__Work item__.
Tally every line of the entries that contains the string "README", then reply with only that number.

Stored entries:
━━━━━━━━━━━━━━━━━━━━
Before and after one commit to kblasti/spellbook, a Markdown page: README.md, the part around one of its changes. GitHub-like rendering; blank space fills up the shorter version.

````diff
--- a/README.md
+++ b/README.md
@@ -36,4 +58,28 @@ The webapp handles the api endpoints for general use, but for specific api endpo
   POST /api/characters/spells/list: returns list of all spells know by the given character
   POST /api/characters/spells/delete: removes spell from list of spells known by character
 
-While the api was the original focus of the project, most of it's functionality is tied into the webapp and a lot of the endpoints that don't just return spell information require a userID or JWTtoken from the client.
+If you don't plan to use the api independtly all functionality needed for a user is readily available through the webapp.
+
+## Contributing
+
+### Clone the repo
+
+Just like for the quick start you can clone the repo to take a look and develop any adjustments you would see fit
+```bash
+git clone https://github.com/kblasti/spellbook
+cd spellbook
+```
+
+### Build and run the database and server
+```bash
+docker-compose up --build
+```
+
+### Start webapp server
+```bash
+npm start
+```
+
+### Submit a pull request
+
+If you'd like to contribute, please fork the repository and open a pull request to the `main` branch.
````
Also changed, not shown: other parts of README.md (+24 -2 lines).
━━━━━━━━━━━━━━━━━━━━
__The answer__.
4